• _Assignment_
In the data below, which lines hold "runtime"? Copy every one.

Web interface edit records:
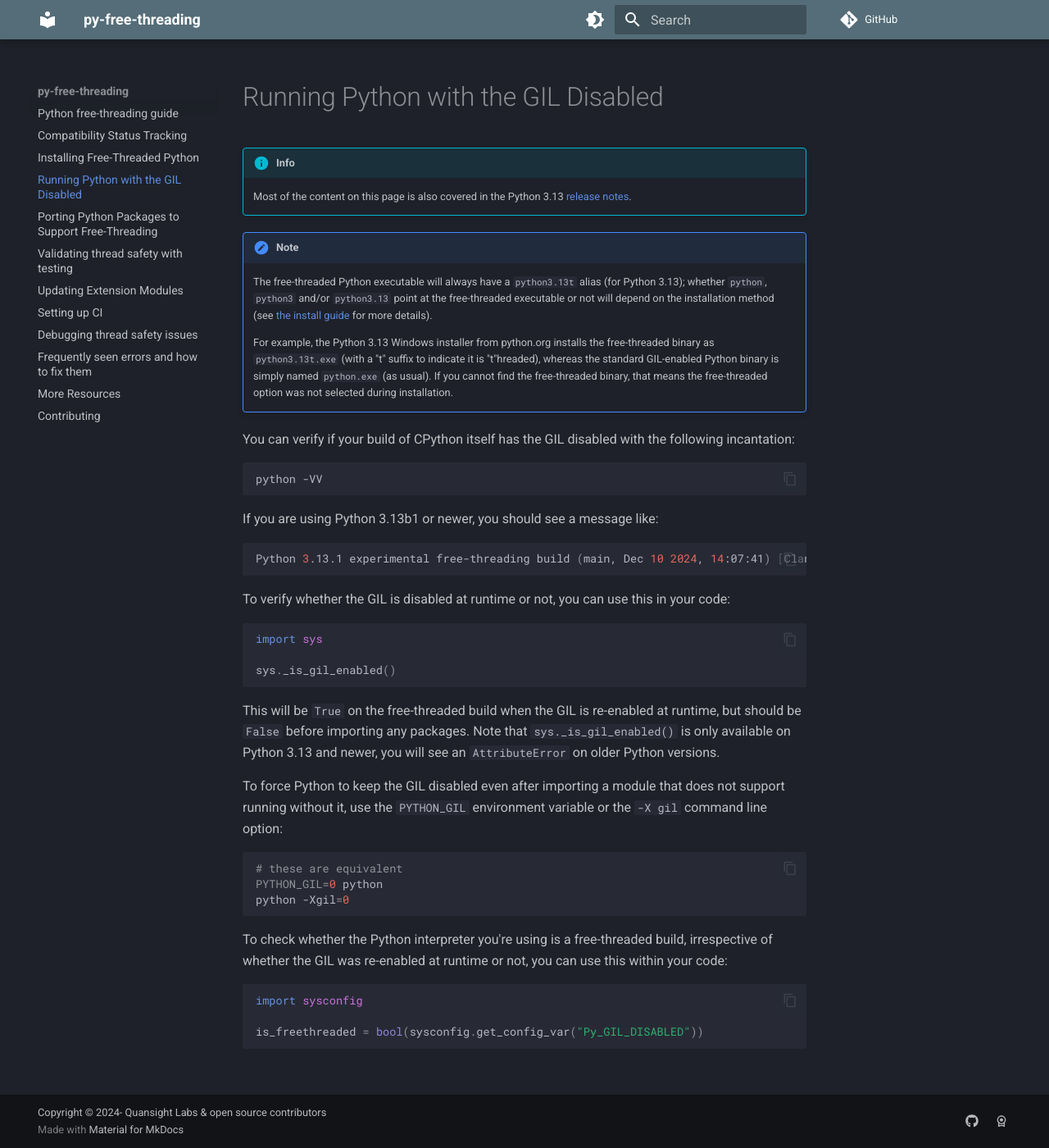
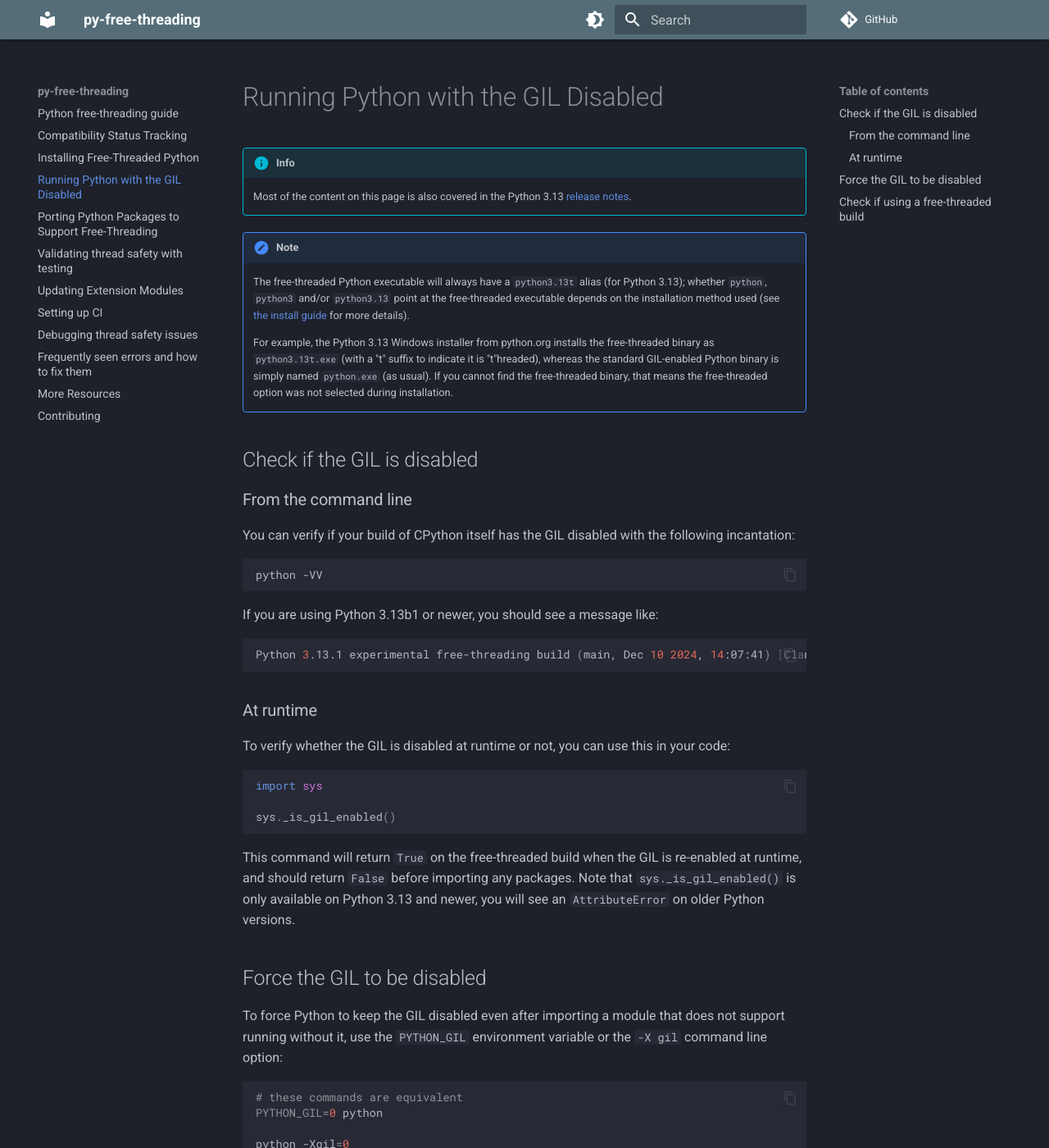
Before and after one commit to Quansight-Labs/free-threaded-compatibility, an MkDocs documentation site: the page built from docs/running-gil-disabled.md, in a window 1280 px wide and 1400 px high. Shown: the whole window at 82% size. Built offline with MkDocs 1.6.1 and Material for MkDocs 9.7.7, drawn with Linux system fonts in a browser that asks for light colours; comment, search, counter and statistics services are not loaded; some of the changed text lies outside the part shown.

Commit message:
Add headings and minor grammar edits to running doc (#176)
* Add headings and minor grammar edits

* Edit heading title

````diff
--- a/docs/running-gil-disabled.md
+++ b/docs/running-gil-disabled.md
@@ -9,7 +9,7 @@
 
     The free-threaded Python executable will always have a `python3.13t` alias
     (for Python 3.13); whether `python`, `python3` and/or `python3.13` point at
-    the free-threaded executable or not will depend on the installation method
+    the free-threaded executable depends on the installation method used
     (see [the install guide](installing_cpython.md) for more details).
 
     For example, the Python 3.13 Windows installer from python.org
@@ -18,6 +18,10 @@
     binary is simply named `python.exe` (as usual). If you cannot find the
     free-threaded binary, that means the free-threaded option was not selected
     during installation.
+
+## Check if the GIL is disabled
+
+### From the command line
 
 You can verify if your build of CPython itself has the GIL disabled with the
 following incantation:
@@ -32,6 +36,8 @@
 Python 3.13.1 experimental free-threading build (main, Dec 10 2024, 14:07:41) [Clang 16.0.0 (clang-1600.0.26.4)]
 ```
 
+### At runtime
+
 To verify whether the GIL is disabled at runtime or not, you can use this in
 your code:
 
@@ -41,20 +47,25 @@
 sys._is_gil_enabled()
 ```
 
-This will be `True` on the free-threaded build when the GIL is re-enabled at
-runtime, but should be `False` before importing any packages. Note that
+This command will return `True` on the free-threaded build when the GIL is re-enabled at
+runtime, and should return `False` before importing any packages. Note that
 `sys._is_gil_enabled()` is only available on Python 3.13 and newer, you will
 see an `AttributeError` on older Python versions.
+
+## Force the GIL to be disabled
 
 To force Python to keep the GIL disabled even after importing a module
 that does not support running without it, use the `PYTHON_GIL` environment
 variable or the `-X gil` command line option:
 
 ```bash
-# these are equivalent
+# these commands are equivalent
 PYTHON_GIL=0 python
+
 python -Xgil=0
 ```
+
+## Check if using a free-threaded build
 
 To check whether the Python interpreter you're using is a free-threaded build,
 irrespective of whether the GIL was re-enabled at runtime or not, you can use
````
--
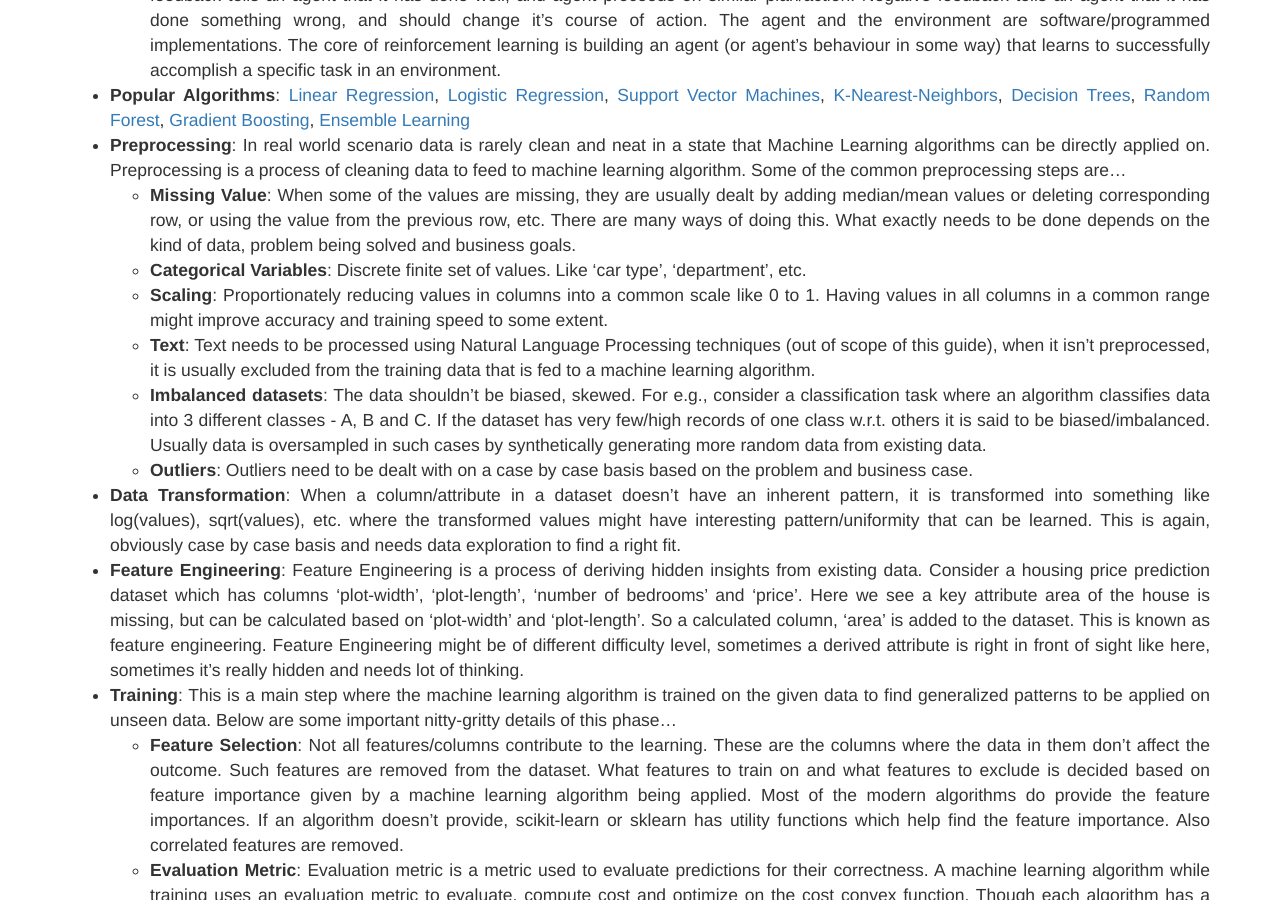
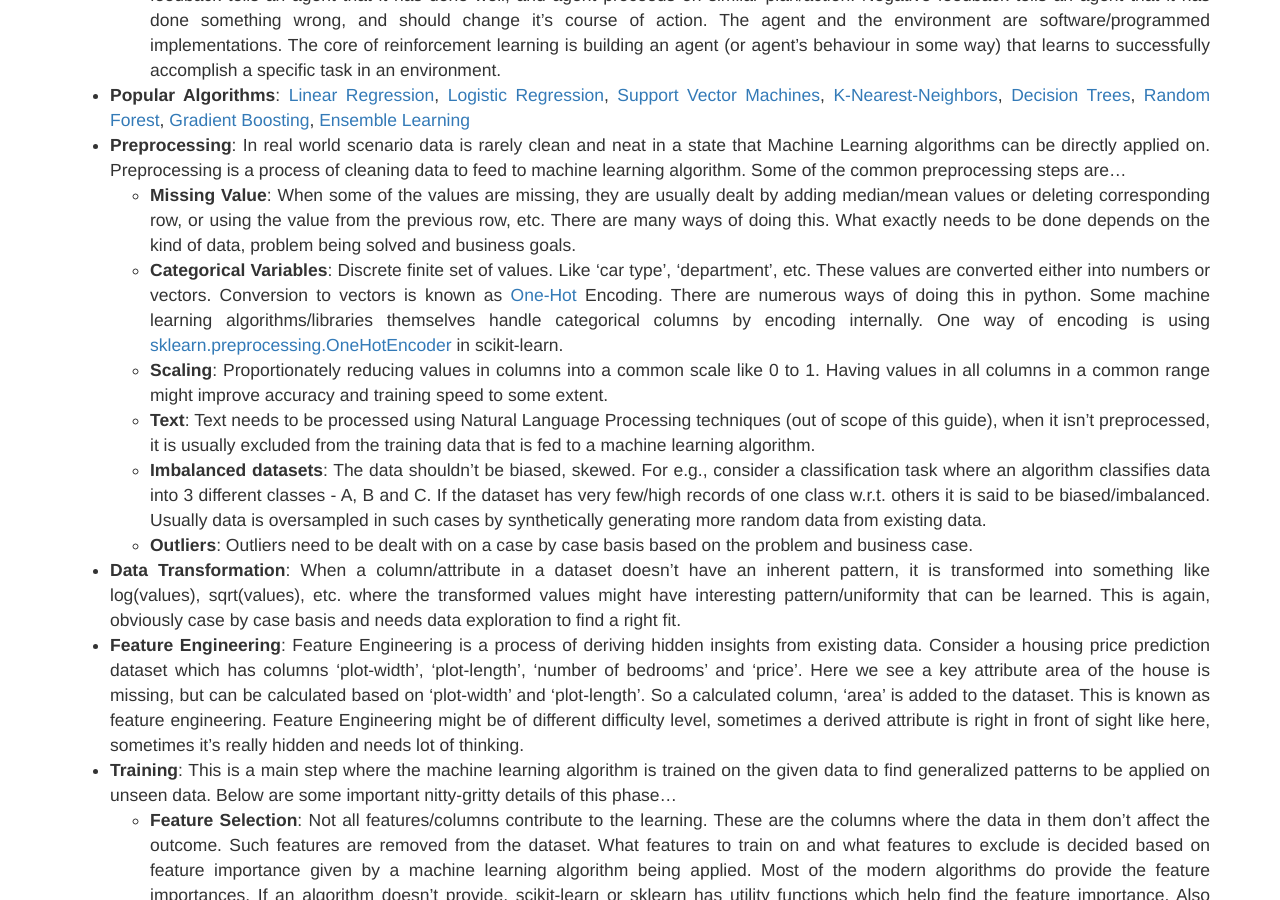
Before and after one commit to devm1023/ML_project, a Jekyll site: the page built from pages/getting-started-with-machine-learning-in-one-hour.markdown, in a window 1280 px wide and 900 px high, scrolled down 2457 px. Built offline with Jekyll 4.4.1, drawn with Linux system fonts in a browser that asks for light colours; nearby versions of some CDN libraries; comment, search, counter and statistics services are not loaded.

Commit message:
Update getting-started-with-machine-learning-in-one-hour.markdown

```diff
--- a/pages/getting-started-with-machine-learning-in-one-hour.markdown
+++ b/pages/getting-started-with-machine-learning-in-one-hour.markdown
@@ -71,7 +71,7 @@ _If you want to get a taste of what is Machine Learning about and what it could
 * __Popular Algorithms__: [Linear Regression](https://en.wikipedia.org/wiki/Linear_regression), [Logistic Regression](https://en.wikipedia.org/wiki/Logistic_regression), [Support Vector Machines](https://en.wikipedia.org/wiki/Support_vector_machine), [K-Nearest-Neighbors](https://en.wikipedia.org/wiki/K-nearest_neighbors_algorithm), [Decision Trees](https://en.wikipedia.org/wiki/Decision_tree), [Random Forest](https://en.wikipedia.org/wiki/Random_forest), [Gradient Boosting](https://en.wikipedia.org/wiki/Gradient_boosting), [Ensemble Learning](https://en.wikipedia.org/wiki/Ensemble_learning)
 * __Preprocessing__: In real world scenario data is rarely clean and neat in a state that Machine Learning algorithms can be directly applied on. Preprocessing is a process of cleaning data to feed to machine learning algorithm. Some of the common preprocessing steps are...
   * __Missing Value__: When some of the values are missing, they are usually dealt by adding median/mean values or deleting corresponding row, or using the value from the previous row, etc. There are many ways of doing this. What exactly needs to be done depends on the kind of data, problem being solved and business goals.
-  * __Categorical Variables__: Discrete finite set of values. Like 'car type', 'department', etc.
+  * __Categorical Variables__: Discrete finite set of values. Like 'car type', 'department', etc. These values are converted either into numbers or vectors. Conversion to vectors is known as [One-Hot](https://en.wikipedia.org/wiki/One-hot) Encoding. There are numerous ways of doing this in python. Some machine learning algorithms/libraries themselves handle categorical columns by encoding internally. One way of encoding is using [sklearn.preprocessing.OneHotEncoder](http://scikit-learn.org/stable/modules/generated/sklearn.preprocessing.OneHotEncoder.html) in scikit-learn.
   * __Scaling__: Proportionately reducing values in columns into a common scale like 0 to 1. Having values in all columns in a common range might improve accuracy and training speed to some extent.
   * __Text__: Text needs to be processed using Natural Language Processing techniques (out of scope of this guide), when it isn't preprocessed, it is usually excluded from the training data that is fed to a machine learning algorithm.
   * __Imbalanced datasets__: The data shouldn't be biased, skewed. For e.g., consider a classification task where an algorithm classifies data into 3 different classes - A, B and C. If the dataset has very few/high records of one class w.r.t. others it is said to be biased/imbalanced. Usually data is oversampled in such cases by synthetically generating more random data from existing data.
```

• _Exercise output_
+### At runtime
 To verify whether the GIL is disabled at runtime or not, you can use this in
-runtime, but should be `False` before importing any packages. Note that
+runtime, and should return `False` before importing any packages. Note that
 irrespective of whether the GIL was re-enabled at runtime or not, you can use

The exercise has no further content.